In the United States, retail stations want to use DGEs so the public can compare the costs of using LNG with diesel. Also in the U.S., the responsibility for determining measurement requirements has been delegated to the state level. Currently, 17 states have adopted the definition that a DGE of LNG weighs 6.06 pounds.

In Canada, the federal government determines the units of measure and is strongly opposed to energy equivalents. As a result, all provinces will be required to sell LNG in mass units of measure (e.g., kilograms).

There are other alternative fuels in development. Ever heard of dimethyl ether? Neither had I. It’s yet another fuel being tested—and one that will need to be measured and taxed if it’s used in IFTA-qualified vehicles, just like natural gas.

2. GPS-based Distance Records

The success of IFTA is rooted in cooperation not only among jurisdictions but also between government and industry. Nothing tests (or strains) this cooperative spirit like a compliance audit.

For several years, a subcommittee of tax administrators and industry representatives called the IFTA Compliance Audit Working Group (I-CAWG) have been working on a long list of proposed rule changes ranging from the retention and availability of records to the adequacy of records to conduct an audit.
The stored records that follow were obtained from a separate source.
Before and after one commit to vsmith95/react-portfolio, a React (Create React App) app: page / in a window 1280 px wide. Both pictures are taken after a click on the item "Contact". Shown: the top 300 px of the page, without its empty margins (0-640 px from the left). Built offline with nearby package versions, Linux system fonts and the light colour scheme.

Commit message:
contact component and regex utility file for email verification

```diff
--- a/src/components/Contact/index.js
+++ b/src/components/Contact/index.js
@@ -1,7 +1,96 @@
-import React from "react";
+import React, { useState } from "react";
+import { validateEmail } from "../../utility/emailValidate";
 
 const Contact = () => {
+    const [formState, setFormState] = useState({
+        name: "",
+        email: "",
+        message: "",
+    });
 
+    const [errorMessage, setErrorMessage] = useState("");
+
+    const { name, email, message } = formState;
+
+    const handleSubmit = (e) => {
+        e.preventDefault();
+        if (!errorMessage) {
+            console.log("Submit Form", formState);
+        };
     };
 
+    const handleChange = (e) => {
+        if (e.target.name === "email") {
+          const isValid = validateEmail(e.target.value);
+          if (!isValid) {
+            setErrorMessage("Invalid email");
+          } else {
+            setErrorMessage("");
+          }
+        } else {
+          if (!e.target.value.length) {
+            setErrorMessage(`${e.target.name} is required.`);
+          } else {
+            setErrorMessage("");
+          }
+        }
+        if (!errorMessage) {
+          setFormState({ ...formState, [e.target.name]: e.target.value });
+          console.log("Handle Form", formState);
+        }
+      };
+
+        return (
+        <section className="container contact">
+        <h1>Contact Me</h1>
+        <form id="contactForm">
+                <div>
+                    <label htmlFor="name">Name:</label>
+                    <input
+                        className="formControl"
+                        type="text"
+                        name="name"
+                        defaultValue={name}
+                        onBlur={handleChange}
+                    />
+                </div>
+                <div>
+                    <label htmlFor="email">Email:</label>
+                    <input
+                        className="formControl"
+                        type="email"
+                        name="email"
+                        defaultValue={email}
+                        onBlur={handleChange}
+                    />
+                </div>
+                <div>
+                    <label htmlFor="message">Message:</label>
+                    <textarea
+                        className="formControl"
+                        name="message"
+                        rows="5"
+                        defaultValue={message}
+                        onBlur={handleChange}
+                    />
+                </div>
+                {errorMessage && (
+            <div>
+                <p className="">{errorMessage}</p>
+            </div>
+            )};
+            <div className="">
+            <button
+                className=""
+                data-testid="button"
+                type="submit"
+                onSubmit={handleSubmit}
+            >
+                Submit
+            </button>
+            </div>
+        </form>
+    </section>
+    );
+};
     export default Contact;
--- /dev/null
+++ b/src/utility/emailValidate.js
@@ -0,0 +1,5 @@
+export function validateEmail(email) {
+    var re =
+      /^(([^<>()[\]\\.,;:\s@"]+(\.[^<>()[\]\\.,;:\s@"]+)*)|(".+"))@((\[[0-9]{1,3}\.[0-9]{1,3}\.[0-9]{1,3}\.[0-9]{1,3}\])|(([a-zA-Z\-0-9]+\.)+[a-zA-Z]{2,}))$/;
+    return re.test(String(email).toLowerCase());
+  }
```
One key topic involves records produced wholly or party by a vehicle-tracking system, including distance records based on a global positioning system (GPS).

I’ve written about this in previous columns and I’ll continue to beat the drum: there is no consensus among the jurisdictions about how GPS should be used to report IFTA/IRP distance. Once there is consensus, a change may take several years to implement.
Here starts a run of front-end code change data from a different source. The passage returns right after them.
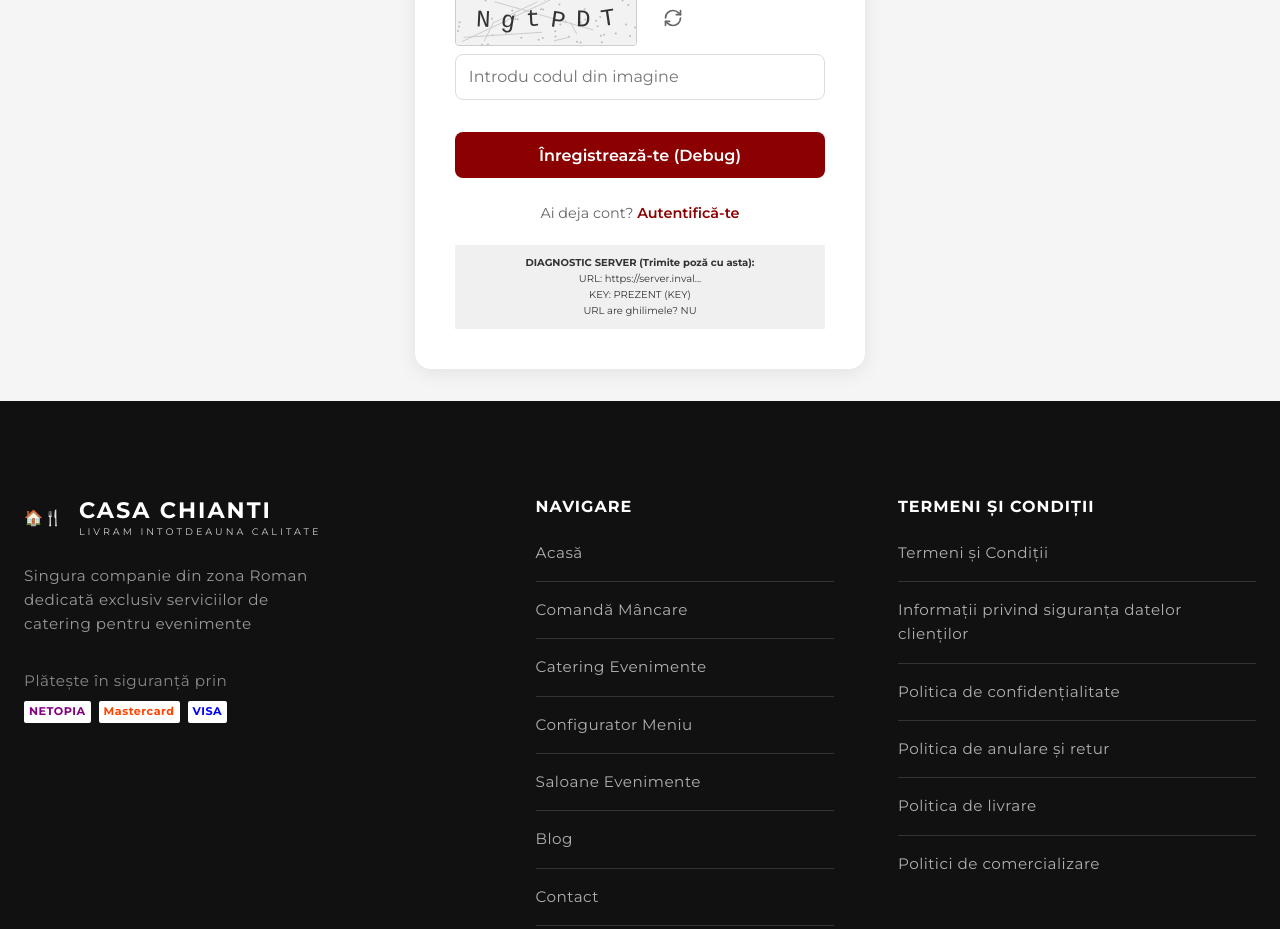
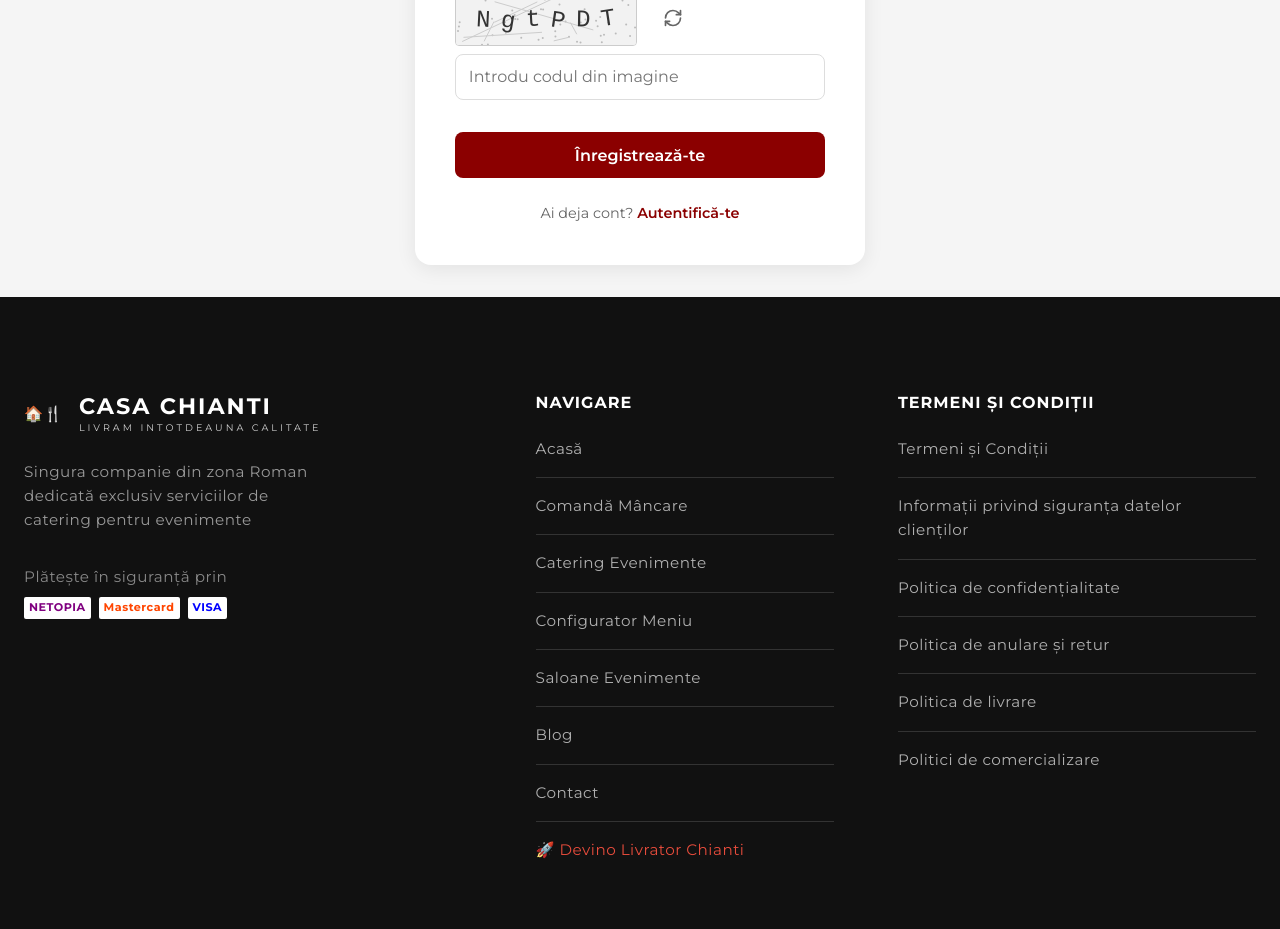
Before and after one commit to digitalhubmedia1-spec/proiect-chianti, a React (Vite) app: page /register in a window 1280 px wide. Shown: the part 900-1829 px from the top of the page. Built offline with nearby package versions, Linux system fonts and the light colour scheme; no server answers; the database is empty.

Commit message:
Cleanup Register.jsx after verifying config

```diff
--- a/src/pages/Register.jsx
+++ b/src/pages/Register.jsx
@@ -45,10 +45,6 @@ const Register = () => {
         const cleanLastName = formData.lastName ? formData.lastName.trim() : '';
 
         const fullName = `${cleanFirstName} ${cleanLastName}`;
-
-        // DEBUG: Alert exactly what is being sent to identify hidden chars
-        // REMOVE THIS after fixing
-        alert(`DEBUG: Email trimis: [${cleanEmail}] (lungime: ${cleanEmail.length})`);
 
         const success = await register(fullName, cleanEmail, formData.password, cleanPhone);
         if (success) {
@@ -101,20 +97,11 @@ const Register = () => {
 
                     <Captcha onValidate={setIsCaptchaValid} />
 
-                    <button type="submit" className="auth-btn">Înregistrează-te (Debug)</button>
+                    <button type="submit" className="auth-btn">Înregistrează-te</button>
                 </form>
                 <p className="auth-link">
                     Ai deja cont? <Link to="/login">Autentifică-te</Link>
                 </p>
-
-                {/* DEBUG SECTION - REMOVE BEFORE PRODUCTION */}
-                <div style={{ marginTop: '20px', padding: '10px', background: '#f0f0f0', fontSize: '10px', color: '#333' }}>
-                    <strong>DIAGNOSTIC SERVER (Trimite poză cu asta):</strong><br />
-                    URL: {import.meta.env.VITE_SUPABASE_URL ? import.meta.env.VITE_SUPABASE_URL.substring(0, 20) + "..." : "LIPSA"}<br />
-                    KEY: {import.meta.env.VITE_SUPABASE_KEY ? "PREZENT (KEY)" : (import.meta.env.VITE_SUPABASE_ANON_KEY ? "PREZENT (ANON)" : "LIPSA COMPLET")}
-                    <br />
-                    URL are ghilimele? {import.meta.env.VITE_SUPABASE_URL && import.meta.env.VITE_SUPABASE_URL.includes('"') ? "DA (STERGE-LE!)" : "NU"}
-                </div>
             </div>
         </div>
     );
```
If you’re a carrier, this much is certain. First, you have to comply with the rules as they stand today. No matter how you collect the data you use to calculate distance (meaning manual trip records or something electronically generated), it’s up to you to satisfy whatever jurisdiction will audit you. Study its IFTA compliance manual. If you have questions, contact your provincial fuel tax office or seek help from a service bureau with experience managing IFTA compliance.
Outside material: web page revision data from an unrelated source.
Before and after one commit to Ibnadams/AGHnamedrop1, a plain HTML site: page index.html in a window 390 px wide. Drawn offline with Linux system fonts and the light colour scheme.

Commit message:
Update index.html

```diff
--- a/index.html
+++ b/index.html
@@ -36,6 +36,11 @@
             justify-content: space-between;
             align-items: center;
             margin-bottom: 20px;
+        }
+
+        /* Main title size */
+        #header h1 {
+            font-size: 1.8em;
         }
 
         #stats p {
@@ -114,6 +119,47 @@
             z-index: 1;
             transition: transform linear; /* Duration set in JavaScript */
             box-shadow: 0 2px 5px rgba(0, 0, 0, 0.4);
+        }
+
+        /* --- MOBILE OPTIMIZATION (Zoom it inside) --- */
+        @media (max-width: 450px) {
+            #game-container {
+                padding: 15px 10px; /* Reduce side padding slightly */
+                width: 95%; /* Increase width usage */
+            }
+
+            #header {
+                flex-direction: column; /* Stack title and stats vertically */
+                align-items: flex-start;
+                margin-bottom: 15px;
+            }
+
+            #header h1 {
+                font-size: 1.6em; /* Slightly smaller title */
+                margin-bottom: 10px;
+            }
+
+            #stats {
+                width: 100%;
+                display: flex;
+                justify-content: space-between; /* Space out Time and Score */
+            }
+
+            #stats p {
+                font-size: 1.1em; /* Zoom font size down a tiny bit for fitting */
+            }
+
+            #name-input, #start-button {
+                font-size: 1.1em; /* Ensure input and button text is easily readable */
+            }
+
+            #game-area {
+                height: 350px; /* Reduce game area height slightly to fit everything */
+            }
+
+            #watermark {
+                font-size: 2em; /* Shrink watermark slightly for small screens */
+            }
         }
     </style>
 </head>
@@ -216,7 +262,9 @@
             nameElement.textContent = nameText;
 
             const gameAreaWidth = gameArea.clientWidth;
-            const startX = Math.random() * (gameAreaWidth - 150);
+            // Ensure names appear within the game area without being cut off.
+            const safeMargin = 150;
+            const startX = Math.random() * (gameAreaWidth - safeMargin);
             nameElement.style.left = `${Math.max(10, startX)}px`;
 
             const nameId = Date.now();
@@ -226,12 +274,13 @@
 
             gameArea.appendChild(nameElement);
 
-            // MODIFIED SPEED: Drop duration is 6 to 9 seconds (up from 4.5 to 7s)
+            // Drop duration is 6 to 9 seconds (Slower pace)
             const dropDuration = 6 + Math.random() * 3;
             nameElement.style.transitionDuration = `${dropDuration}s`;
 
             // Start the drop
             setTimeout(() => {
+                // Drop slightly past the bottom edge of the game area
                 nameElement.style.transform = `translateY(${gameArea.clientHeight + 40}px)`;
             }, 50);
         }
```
Second, monitor the issues. One of the benefits of IFTA Inc. is that it’s a clearinghouse of ballot measures, presentation materials, and meeting minutes, all of which are available at the IFTA web site, www.iftach.org. Bookmark it—no Googling necessary.


A lot of this can seem hard to navigate.  So many boxes to check and steps to take.  We want to help.

Please take a moment to take a look at our Free Fleet Tax Compliance Toolkit.

This tool kit is made up of these invaluable resources and tools:

  • Fleet Tax Compliance Guide (7 Critical things you need to know about Fleet Tax Compliance)
  • [VIDEO] IFTA Fuel Tax 101
  • Driver Trip Report (Excel Spreadsheet Template)
  • How To Use the Driver Trip Report
  • GPS Reporting & Checklist

If you have any questions regarding IFTA regulations or protocol, please reach out to us, we are here to help.  Call us today or drop us a line via email.  Here is our contact information:

Call us Toll Free: 1-877-860-8025

Email: sjohnson@fleettaxpro.com

About the Author:
Sandy Johnson is the founder and managing partner at North Star Fleet Solutions in Calgary. The company provides vehicle tax and license compliance services for trucking operations ranging from single vehicles to large fleets. She can be reached at 877-860-8025 or northstarfleet.com.